───── RECORDED INFORMATION
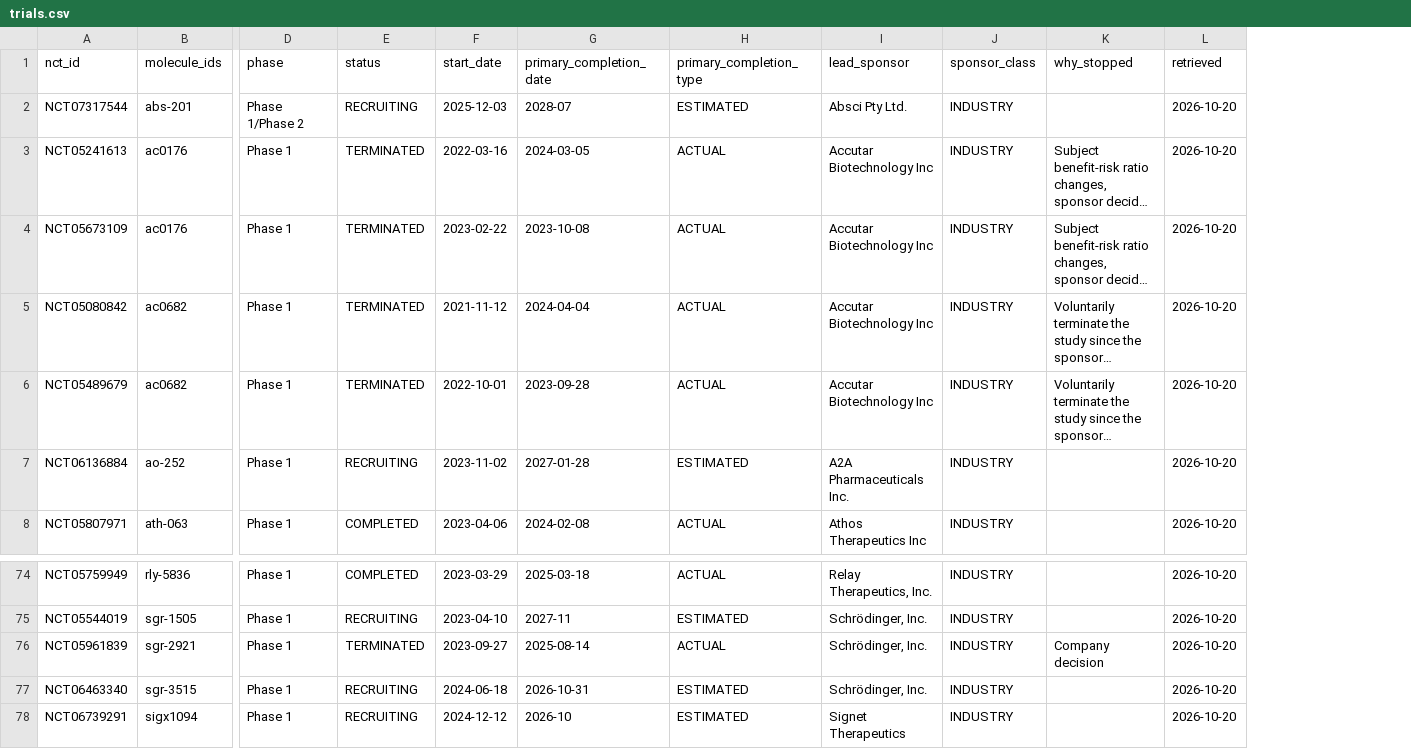
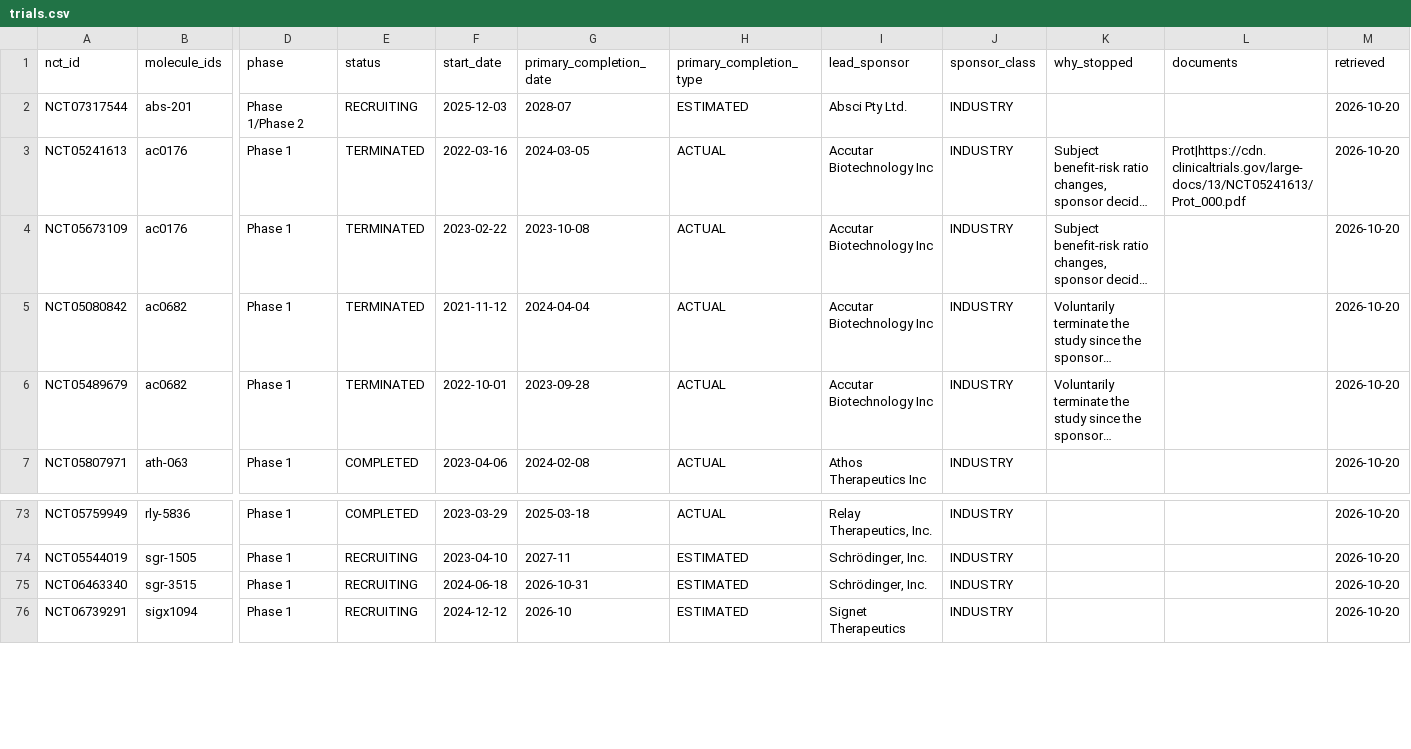
Before and after one commit to JEM-Fizbit/ai-molecules-in-the-clinic, a CSV file: data/trials.csv, drawn as a sheet; only a part is shown, gaps mark what is left out; long unchanged cells end in …; removed rows and columns are numbered as before the commit, all else as after; rows hold the shown columns only; the diff names each change by its address in the sheet, - before the commit and + after, or states it on an @@ line.

```diff
--- a/data/trials.csv
+++ b/data/trials.csv
+column L (documents), row 3: Prot|https://cdn.clinicaltrials.gov/large-docs/13/NCT05241613/Prot_000.pdf
-row 7: NCT06136884 | ao-252 | Phase 1 | RECRUITING | 2023-11-02 | 2027-01-28 | ESTIMATED | A2A Pharmaceuticals Inc. | INDUSTRY |  | 2026-10-20
-row 76: NCT05961839 | sgr-2921 | Phase 1 | TERMINATED | 2023-09-27 | 2025-08-14 | ACTUAL | Schrödinger, Inc. | INDUSTRY | Company decision | 2026-10-20
```
Also changed, not shown: data/molecules.csv, 11 other files.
──────────
:: WORK TASK ::
Output every line of the records above unchanged, and keep the pictures out.

:: SOLVED PROBLEM ::
Before and after one commit to JEM-Fizbit/ai-molecules-in-the-clinic, a CSV file: data/trials.csv, drawn as a sheet; only a part is shown, gaps mark what is left out; long unchanged cells end in …; removed rows and columns are numbered as before the commit, all else as after; rows hold the shown columns only; the diff names each change by its address in the sheet, - before the commit and + after, or states it on an @@ line.

```diff
--- a/data/trials.csv
+++ b/data/trials.csv
+column L (documents), row 3: Prot|https://cdn.clinicaltrials.gov/large-docs/13/NCT05241613/Prot_000.pdf
-row 7: NCT06136884 | ao-252 | Phase 1 | RECRUITING | 2023-11-02 | 2027-01-28 | ESTIMATED | A2A Pharmaceuticals Inc. | INDUSTRY |  | 2026-10-20
-row 76: NCT05961839 | sgr-2921 | Phase 1 | TERMINATED | 2023-09-27 | 2025-08-14 | ACTUAL | Schrödinger, Inc. | INDUSTRY | Company decision | 2026-10-20
```
Also changed, not shown: data/molecules.csv, 11 other files.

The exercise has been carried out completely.